When most people think of the N.C. State Fair, they think of food, rides, games, giant pumpkins and livestock shows. When Jose Silva thinks of the fair, he thinks horses.
Matter of fact, as a facilities maintenance coordinator at the Hunt Horse Complex, Jose thinks horses all year long. “I am involved with everything that goes into making sure the barns are clean,” Silva said. “Sometimes we just have about four hours between shows to clean the stalls and make sure there are no nails.”
Silva has worked at the Hunt Horse Complex since 2002. With an average of 58 shows per year, there is usually a lot of activity. The complex has five permanent and one temporary horse barns for a total of 485 stalls.
The Horse Complex is rented 360 days out of the year and thousands of horses move through the facility. With such short turnaround times between shows, Silva and his crew must clean and disinfect stalls, level out the arena floor, remove debris from outdoor riding rings and make sure any maintenance issues that have come up are completed.
One of the largest shows that Silva prepares for is the annual N.C. State Fair Horse Show, which begins before the fair starts.
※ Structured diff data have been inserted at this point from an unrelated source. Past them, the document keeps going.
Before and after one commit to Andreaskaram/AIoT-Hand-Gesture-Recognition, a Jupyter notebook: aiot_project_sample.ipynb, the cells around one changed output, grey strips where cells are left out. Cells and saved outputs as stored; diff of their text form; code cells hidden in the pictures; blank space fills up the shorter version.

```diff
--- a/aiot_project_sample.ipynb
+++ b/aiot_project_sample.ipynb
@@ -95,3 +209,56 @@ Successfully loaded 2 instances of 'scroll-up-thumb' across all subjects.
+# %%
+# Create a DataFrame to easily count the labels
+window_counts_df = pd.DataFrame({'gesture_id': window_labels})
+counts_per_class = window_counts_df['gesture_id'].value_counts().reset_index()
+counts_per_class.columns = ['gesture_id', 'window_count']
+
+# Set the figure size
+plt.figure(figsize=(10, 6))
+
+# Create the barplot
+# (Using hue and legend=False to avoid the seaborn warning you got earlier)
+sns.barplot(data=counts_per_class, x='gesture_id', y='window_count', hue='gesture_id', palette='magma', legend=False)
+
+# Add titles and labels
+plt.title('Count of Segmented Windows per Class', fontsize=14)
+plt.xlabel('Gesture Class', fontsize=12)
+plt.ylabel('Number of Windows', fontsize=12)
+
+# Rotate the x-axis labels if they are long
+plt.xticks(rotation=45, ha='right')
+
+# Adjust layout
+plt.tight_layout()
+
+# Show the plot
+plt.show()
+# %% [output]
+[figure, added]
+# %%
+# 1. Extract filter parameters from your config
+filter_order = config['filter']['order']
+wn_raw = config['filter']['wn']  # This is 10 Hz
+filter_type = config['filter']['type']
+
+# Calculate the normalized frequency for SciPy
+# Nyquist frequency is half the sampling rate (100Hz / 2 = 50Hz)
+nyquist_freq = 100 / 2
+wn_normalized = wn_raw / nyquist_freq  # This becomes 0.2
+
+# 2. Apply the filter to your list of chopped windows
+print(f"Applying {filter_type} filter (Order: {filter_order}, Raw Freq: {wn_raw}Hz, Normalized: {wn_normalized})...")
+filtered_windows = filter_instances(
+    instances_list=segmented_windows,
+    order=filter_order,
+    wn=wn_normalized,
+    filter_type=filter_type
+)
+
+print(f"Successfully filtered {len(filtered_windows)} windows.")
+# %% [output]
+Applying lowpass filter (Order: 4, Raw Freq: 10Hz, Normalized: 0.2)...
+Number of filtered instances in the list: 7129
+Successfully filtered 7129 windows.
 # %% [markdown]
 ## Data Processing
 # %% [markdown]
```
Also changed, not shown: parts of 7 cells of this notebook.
Silva, and other workers, often work around the clock during this busy time. “Once I left the horse complex late and got stuck in traffic,” Silva said. “I realized I only had a few hours before having to return so I turned around and slept in the show office.”
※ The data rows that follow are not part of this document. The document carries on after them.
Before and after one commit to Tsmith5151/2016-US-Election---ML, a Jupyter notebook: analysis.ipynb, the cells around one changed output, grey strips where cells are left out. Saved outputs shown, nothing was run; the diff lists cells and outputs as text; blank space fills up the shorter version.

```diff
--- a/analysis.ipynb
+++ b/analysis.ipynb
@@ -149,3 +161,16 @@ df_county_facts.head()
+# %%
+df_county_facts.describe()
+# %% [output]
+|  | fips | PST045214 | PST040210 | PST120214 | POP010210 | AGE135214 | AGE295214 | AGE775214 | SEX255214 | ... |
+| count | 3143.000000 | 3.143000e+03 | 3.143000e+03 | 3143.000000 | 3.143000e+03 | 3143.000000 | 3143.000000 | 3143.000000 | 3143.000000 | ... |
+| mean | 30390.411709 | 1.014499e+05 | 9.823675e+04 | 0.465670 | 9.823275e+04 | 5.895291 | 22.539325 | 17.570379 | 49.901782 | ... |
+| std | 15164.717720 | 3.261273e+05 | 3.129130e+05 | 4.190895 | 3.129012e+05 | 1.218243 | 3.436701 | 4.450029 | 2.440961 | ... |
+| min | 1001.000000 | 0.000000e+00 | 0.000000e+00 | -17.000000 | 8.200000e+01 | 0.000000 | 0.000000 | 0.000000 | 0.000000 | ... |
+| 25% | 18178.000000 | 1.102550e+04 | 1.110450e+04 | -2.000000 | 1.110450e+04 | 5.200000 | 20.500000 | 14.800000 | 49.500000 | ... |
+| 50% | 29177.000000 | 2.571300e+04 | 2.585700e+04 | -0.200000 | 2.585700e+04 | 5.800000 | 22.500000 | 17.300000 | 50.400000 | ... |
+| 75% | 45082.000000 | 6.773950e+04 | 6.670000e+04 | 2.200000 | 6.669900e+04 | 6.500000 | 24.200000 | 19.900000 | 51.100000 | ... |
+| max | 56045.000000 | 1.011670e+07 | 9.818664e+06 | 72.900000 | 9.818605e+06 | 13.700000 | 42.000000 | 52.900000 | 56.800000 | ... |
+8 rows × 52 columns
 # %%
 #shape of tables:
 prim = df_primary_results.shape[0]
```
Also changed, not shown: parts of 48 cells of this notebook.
Despite the busy schedule, Silva loves his job – and horses. And even though he is very busy at the horse complex during the fair, he tries to get across Youth Center Drive at least once to enjoy some roasted sweet corn.
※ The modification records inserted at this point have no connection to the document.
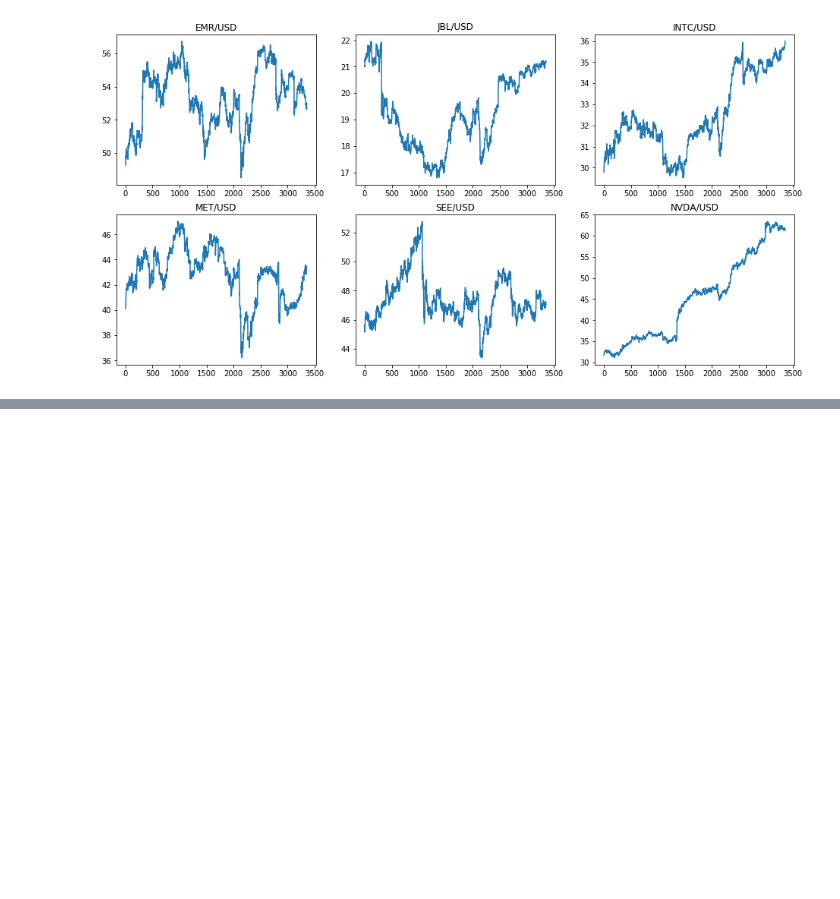
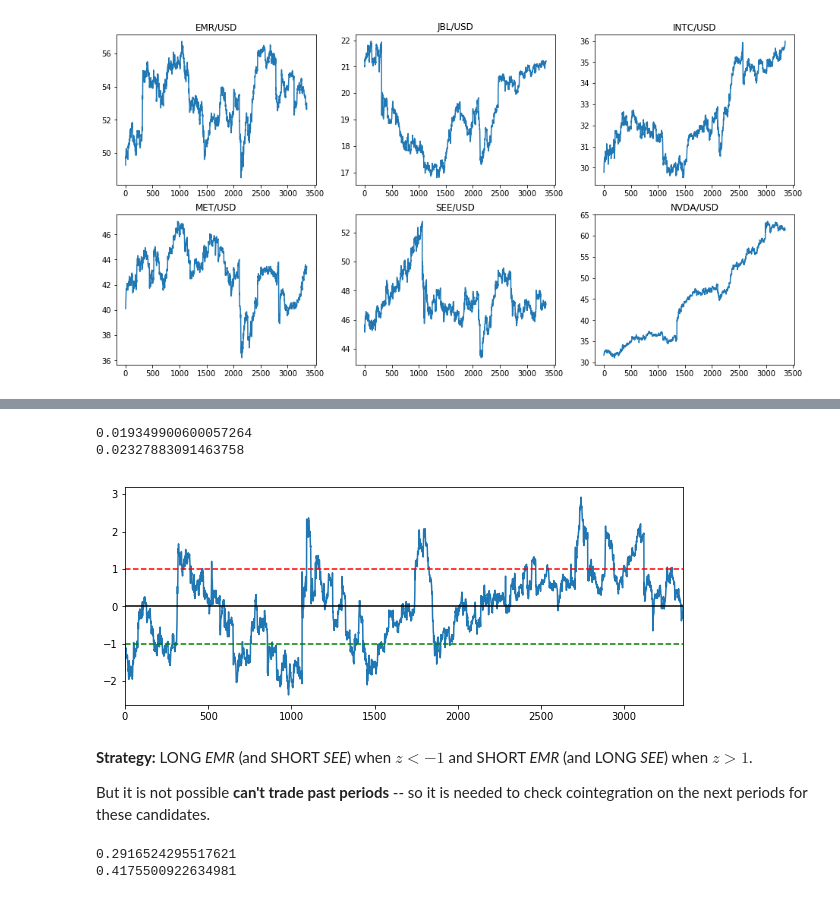
Before and after one commit to snp600/trading-alchemy, a Jupyter notebook: backtesting/demo.ipynb, the cells around one changed output, grey strips where cells are left out. Saved outputs shown, nothing was run; the diff lists cells and outputs as text; code cells hidden in the pictures; blank space fills up the shorter version.

```diff
--- a/backtesting/demo.ipynb
+++ b/backtesting/demo.ipynb
@@ -348,0 +316,41 @@ trade_everything(dfs, stoploss=0.05, takeprofit=0.08)
+# %%
+print(coint(df_emr['open'].values, df_see['open'].values)[1]) #p-value
+print(coint(df_intc['open'].values, df_lrcx['open'].values)[1]) #p-value
+#correct
+# %% [output]
+0.019349900600057264
+0.02327883091463758
+# %%
+ratios = df_emr['open'] / df_see['open']
+zscore = (ratios - ratios.mean()) / np.std(ratios)
+zscore.plot()
+plt.axhline(zscore.mean(), color='black')
+plt.axhline(1.0, color='red', linestyle='--')
+plt.axhline(-1.0, color='green', linestyle='--')
+plt.show()
+# %% [output]
+[figure, added]
+# %% [markdown]
+**Strategy:**
+    LONG *EMR* (and SHORT *SEE*) when $z<-1$ and SHORT *EMR* (and LONG *SEE*) when $z>1$.
+
+But it is not possible **can't trade past periods** -- so it is needed to check cointegration on the next periods for these candidates.
+# %%
+df_emr_next = crop(pd.read_csv(PATH_TO_DATA + "EMR.csv", sep=','),
+                    start='2016-09-01 10:00:00',
+                    end='2017-03-01 10:00:00')
+df_see_next = crop(pd.read_csv(PATH_TO_DATA + "SEE.csv", sep=','),
+                    start='2016-09-01 10:00:00',
+                    end='2017-03-01 11:15:00')
+df_intc_next = crop(pd.read_csv(PATH_TO_DATA + "INTC.csv", sep=','),
+                    start='2016-09-01 10:00:00',
+                    end='2017-03-01 10:00:00')
+df_lrcx_next = crop(pd.read_csv(PATH_TO_DATA + "LRCX.csv", sep=','),
+                    start='2016-09-01 10:00:00',
+                    end='2017-03-01 11:15:00')
+df_see_next = df_see_next[:3189]
+print(coint(df_emr_next['open'].values, df_see_next['open'].values)[1])
+print(coint(df_intc_next['open'].values, df_lrcx_next['open'].values)[1])
+# %% [output]
+0.2916524295517621
+0.4175500922634981
```
Also changed, not shown: parts of 59 cells of this notebook.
Silva’s journey to employment at the N.C. State Fair is an interesting one. Originally from Guanajuanto, Mexico, Silva ran away to Washington state in 1979 when he was 13 years old.
“I went into a convenience store where the person working was Hispanic and asked him to write that I was looking for a place to stay and work,” Silva said. “He wrote it on a piece of cardboard and I held it up outside the store. Eventually someone came and offered me a job and place to stay. The person took me inside to have the worker explain to me where I was going and what I would be doing. I lived with them for four years and worked with the apple orchards and grapes.”
Silva became a U.S. citizen in 1997 and continued to work in Washington. He spent a few years working at the Seneca Fruit Processing Plant and with the wine industry. He ended up moving to North Carolina and taking a job at the fairgrounds. Silva and his wife live in Raleigh but travel back to Mexico each year to visit family.
In his free time Silva enjoys spending time with his wife and taking her “wherever she wants to go.”
This year the Horse Complex is hosting the Year of the Horse Celebration. In addition to regular horse shows, the complex will have five-minute riding lessons, a parade of breeds, obstacle courses and headline shows. Show organizers hope this addition will encourage more fairgoers to check out the horse complex while visiting the Fair. These extra events will likely keep Silva and other staff busy as well, but not so busy that there isn’t time for an ear of sweet corn.